The Australian maintained his perfect record of seven wins from seven finals in major tournaments by defeating Englishman Shaun Murphy 10-6 at Alexandra Palace in north London.
The week-long Masters is considered one of the toughest tournaments to win because it only involves the world’s top 16 players.
Robertson, who collected £150,000 for his efforts, is the first Australian and only the fourth player from outside Britain to win the Masters.
Having won the 2010 world championship, the 29-year-old only needs to take out the UK Championship to become the first non-British player to complete the Triple Crown.

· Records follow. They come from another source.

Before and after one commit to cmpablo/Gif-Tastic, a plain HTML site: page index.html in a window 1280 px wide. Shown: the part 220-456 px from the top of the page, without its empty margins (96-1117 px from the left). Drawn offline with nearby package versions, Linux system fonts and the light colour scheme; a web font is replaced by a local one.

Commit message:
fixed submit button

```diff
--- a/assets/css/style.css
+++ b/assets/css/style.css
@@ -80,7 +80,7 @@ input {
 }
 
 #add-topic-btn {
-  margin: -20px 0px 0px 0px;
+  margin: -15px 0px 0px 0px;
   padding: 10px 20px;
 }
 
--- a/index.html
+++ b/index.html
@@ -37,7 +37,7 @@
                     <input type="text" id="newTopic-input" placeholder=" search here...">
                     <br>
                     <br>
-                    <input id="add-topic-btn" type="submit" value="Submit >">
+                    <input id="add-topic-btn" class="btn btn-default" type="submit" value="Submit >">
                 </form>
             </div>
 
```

“It means a lot after the world championship. This is the tournament that I really wanted to win,” Robertson said. “In order to win this tournament, you have to beat all the best players in the world and my path to the final has not been easy.

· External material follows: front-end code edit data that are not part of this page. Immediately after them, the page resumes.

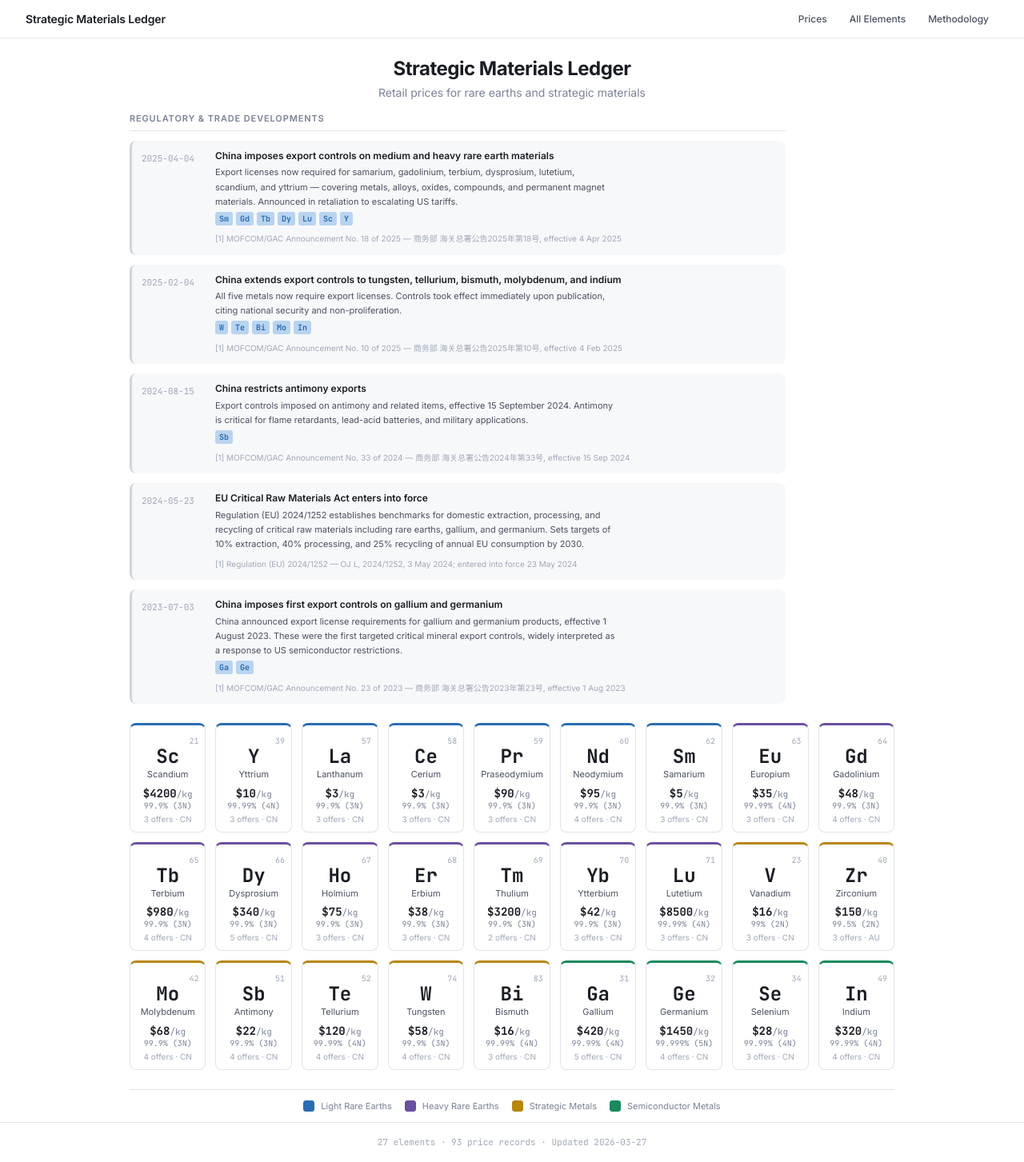
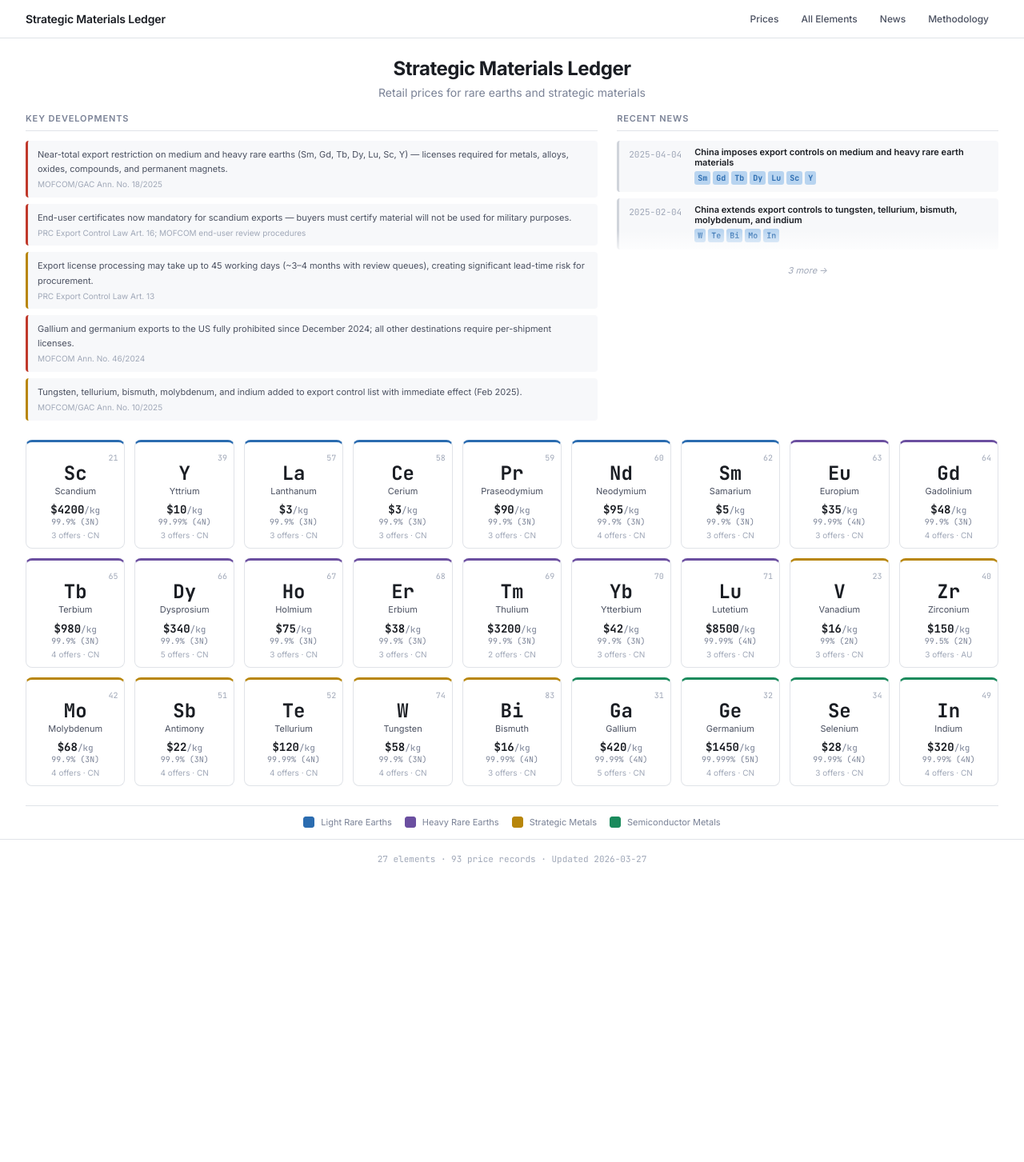
Before and after one commit to mironovb/lanthanides.io, a Jekyll site: the page built from index.html, in a window 1280 px wide. Shown: the whole page at 80% size. Built offline with Jekyll 4.4.1, drawn with Linux system fonts in a browser that asks for light colours; after the commit the page ends 1098 px from its top, so only the background shows below that.

Commit message:
news block update

```diff
--- /dev/null
+++ b/_data/key_developments.yml
@@ -0,0 +1,21 @@
+# Key Developments — brief highlights shown on homepage
+
+- summary: "Near-total export restriction on medium and heavy rare earths (Sm, Gd, Tb, Dy, Lu, Sc, Y) — licenses required for metals, alloys, oxides, compounds, and permanent magnets."
+  severity: high
+  ref: "MOFCOM/GAC Ann. No. 18/2025"
+
+- summary: "End-user certificates now mandatory for scandium exports — buyers must certify material will not be used for military purposes."
+  severity: high
+  ref: "PRC Export Control Law Art. 16; MOFCOM end-user review procedures"
+
+- summary: "Export license processing may take up to 45 working days (~3–4 months with review queues), creating significant lead-time risk for procurement."
+  severity: medium
+  ref: "PRC Export Control Law Art. 13"
+
+- summary: "Gallium and germanium exports to the US fully prohibited since December 2024; all other destinations require per-shipment licenses."
+  severity: high
+  ref: "MOFCOM Ann. No. 46/2024"
+
+- summary: "Tungsten, tellurium, bismuth, molybdenum, and indium added to export control list with immediate effect (Feb 2025)."
+  severity: medium
+  ref: "MOFCOM/GAC Ann. No. 10/2025"
--- a/_includes/header.html
+++ b/_includes/header.html
@@ -6,6 +6,7 @@
     <nav class="site-nav">
       <a href="{{ '/' | relative_url }}">Prices</a>
       <a href="{{ '/elements/' | relative_url }}">All Elements</a>
+      <a href="{{ '/news/' | relative_url }}">News</a>
       <a href="{{ '/methodology/' | relative_url }}">Methodology</a>
     </nav>
   </div>
--- a/_layouts/home.html
+++ b/_layouts/home.html
@@ -9,18 +9,35 @@ layout: default
 
 {{ content }}
 
-{% comment %} ── News / Regulatory Developments ── {% endcomment %}
+{% comment %} ── Key Developments + Recent News (side by side on desktop) ── {% endcomment %}
+<div class="home-top-row">
+
+  {% comment %} ── Key Developments (left) ── {% endcomment %}
+  <section class="key-developments">
+    <h2 class="kd-heading">Key Developments</h2>
+    <ul class="kd-list">
+      {% for item in site.data.key_developments %}
+        <li class="kd-item kd-{{ item.severity }}">
+          <span class="kd-text">{{ item.summary }}</span>
+          {% if item.ref and item.ref != "" %}
+            <cite class="kd-ref">{{ item.ref }}</cite>
+          {% endif %}
+        </li>
+      {% endfor %}
+    </ul>
+  </section>
+
+  {% comment %} ── Recent News (right, compact) ── {% endcomment %}
   {% assign sorted_news = site.data.news | sort: "date" | reverse %}
   {% if sorted_news.size > 0 %}
-<section class="news-panel">
-  <h2 class="news-heading">Regulatory &amp; Trade Developments</h2>
-  <div class="news-list">
-    {% for item in sorted_news %}
-      <article class="news-item">
+  <section class="news-panel-compact">
+    <h2 class="news-heading">Recent News</h2>
+    <div class="news-preview">
+      {% for item in sorted_news limit:2 %}
+        <article class="news-item-mini">
           <time class="news-date" datetime="{{ item.date }}">{{ item.date }}</time>
           <div class="news-body">
             <h3 class="news-headline">{{ item.headline }}</h3>
-          <p class="news-text">{{ item.body }}</p>
             {% if item.elements.size > 0 %}
               <span class="news-elements">
                 {% for sym in item.elements %}
@@ -28,19 +45,19 @@ layout: default
                 {% endfor %}
               </span>
             {% endif %}
-          {% if item.references.size > 0 %}
-            <div class="news-refs">
-              {% for ref in item.references %}
-                <cite>[{{ forloop.index }}] {{ ref.label }}{% if ref.note %} — {{ ref.note }}{% endif %}</cite>
+          </div>
+        </article>
       {% endfor %}
+      {% if sorted_news.size > 2 %}
+        <div class="news-fade">
+          <a href="{{ '/news/' | relative_url }}" class="news-read-more">{{ sorted_news.size | minus: 2 }} more &rarr;</a>
         </div>
       {% endif %}
     </div>
-      </article>
-    {% endfor %}
-  </div>
   </section>
   {% endif %}
+
+</div>
 
 {% comment %} ── Unified Element Grid ── {% endcomment %}
 {% assign display_order = "rare_earth_light,rare_earth_heavy,strategic_metal,semiconductor_metal" | split: "," %}
--- a/_sass/_home.scss
+++ b/_sass/_home.scss
@@ -17,10 +17,75 @@
   }
 }
 
-// ── News panel ───────────────────────────────────────────────
-.news-panel {
+// ── Home top row: Key Developments + Recent News ─────────────
+.home-top-row {
+  display: flex;
+  flex-direction: column;
+  gap: $sp-4;
   margin-bottom: $sp-6;
-  max-width: 820px;
+
+  @include bp-lg {
+    flex-direction: row;
+    gap: $sp-6;
+  }
+}
+
+// ── Key Developments ─────────────────────────────────────────
+.key-developments {
+  flex: 3;
+  min-width: 0;
+
+  .kd-heading {
+    @include label;
+    margin-bottom: $sp-3;
+    padding-bottom: $sp-2;
+    border-bottom: $border-thin;
+  }
+}
+
+.kd-list {
+  list-style: none;
+  padding: 0;
+  margin: 0;
+  display: flex;
+  flex-direction: column;
+  gap: $sp-2;
+}
+
+.kd-item {
+  font-size: $fs-xs;
+  color: $text-secondary;
+  line-height: $lh-relaxed;
+  padding: $sp-2 $sp-3;
+  background: $bg-secondary;
+  border-radius: $radius-sm;
+  border-left: 3px solid $border-secondary;
+
+  &.kd-high {
+    border-left-color: $accent-red;
+  }
+
+  &.kd-medium {
+    border-left-color: $accent-amber;
+  }
+}
+
+.kd-text {
+  display: block;
+}
+
+.kd-ref {
+  display: block;
+  font-style: normal;
+  font-size: 10px;
+  color: $text-dim;
+  margin-top: 2px;
+}
+
+// ── Compact news panel (homepage) ────────────────────────────
+.news-panel-compact {
+  flex: 2;
+  min-width: 0;
 
   .news-heading {
     @include label;
@@ -30,34 +95,64 @@
   }
 }
 
-.news-list {
+.news-preview {
+  position: relative;
   display: flex;
   flex-direction: column;
-  gap: $sp-3;
+  gap: $sp-2;
 }
 
-.news-item {
+.news-item-mini {
   display: flex;
-  gap: $sp-3;
-  padding: $sp-3;
+  gap: $sp-2;
+  padding: $sp-2 $sp-3;
   background: $bg-secondary;
-  border-radius: $radius-md;
+  border-radius: $radius-sm;
   border-left: 3px solid $border-secondary;
 
   @include bp-max-md {
     flex-direction: column;
-    gap: $sp-1;
+    gap: 2px;
   }
 }
 
+.news-fade {
+  position: relative;
+  text-align: center;
+  padding-top: $sp-2;
+
+  &::before {
+    content: "";
+    position: absolute;
+    top: -$sp-8;
+    left: 0;
+    right: 0;
+    height: $sp-8;
+    background: linear-gradient(to bottom, transparent, $bg-primary);
+    pointer-events: none;
+  }
+}
+
+.news-read-more {
+  font-size: $fs-xs;
+  font-style: italic;
+  color: $text-dim;
+  text-decoration: none;
+
+  &:hover {
+    color: $text-muted;
+  }
+}
+
+// ── Shared news styles (homepage mini + full page) ───────────
 .news-date {
   font-family: $font-mono;
   font-size: $fs-xs;
   color: $text-dim;
   white-space: nowrap;
   flex-shrink: 0;
-  min-width: 80px;
-  padding-top: 2px;
+  min-width: 74px;
+  padding-top: 1px;
 }
 
 .news-body {
@@ -66,24 +161,24 @@
 }
 
 .news-headline {
-  font-size: $fs-sm;
+  font-size: $fs-xs;
   font-weight: $fw-semibold;
   color: $text-primary;
   line-height: $lh-tight;
-  margin: 0 0 $sp-1;
+  margin: 0;
 }
 
 .news-text {
   font-size: $fs-xs;
   color: $text-secondary;
   line-height: $lh-relaxed;
-  margin: 0;
+  margin: $sp-1 0 0;
 }
 
 .news-elements {
   display: inline-flex;
   flex-wrap: wrap;
-  gap: 4px;
+  gap: 3px;
   margin-top: $sp-1;
 
   code {
@@ -92,7 +187,7 @@
     font-weight: $fw-semibold;
     color: $accent-blue;
     background: $accent-blue-dim;
-    padding: 1px 5px;
+    padding: 1px 4px;
     border-radius: 3px;
   }
 }
@@ -106,6 +201,32 @@
     font-size: 10px;
     color: $text-dim;
     line-height: $lh-relaxed;
+  }
+}
+
+// ── Full news page list ──────────────────────────────────────
+.news-full-list {
+  display: flex;
+  flex-direction: column;
+  gap: $sp-3;
+  max-width: 820px;
+
+  .news-item {
+    display: flex;
+    gap: $sp-3;
+    padding: $sp-3;
+    background: $bg-secondary;
+    border-radius: $radius-md;
+    border-left: 3px solid $border-secondary;
+
+    @include bp-max-md {
+      flex-direction: column;
+      gap: $sp-1;
+    }
+
+    .news-headline {
+      font-size: $fs-sm;
+    }
   }
 }
 
```
Also changed, not shown: pages/news.html (added, +36 -0 lines). Lines whose indentation alone changed are shown as unchanged.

“I am absolutely over the moon. Everyone in Australia will be watching and just a thank you to all the support I received.”
World No.4 Robertson celebrated the title with his Norwegian partner Millie and briefly let his toddler son Alexander loose on the table.
The Victorian’s tale of persistence is worth retelling. He has only cut it professionally at his third attempt, having arrived in Cambridge with £500 of borrowed money and needing to be lent a waistcoat for competition.
Robertson emerged out of a tight first session on Sunday night with a 5-3 lead before charging out to a 9-4 advantage. However with victory in sight, Murphy relaxed and collected the next two frames before Robertson held his nerve to take out the win.
Chants of “Aussie Aussie Aussie, Oi Oi Oi” kicked off once he had seized a match-winning lead in the final frame of the best-of-19 final. Robertson’s one-year-old son Alexander joined in the applause by clapping his father’s victory during the presentation.
The Australian had a tough path to the final, defeating two-time world champion Mark Williams, 2011 UK Championship finalist Mark Allen and rising star Judd Trump.
The vanquished Murphy led the plaudits for Robertson.
“The lad is class,” he said. “He is a credit to his family and his country and our game. “We are lucky to have someone like Neil involved in our game. He is a true pro and he played better than me on the day.”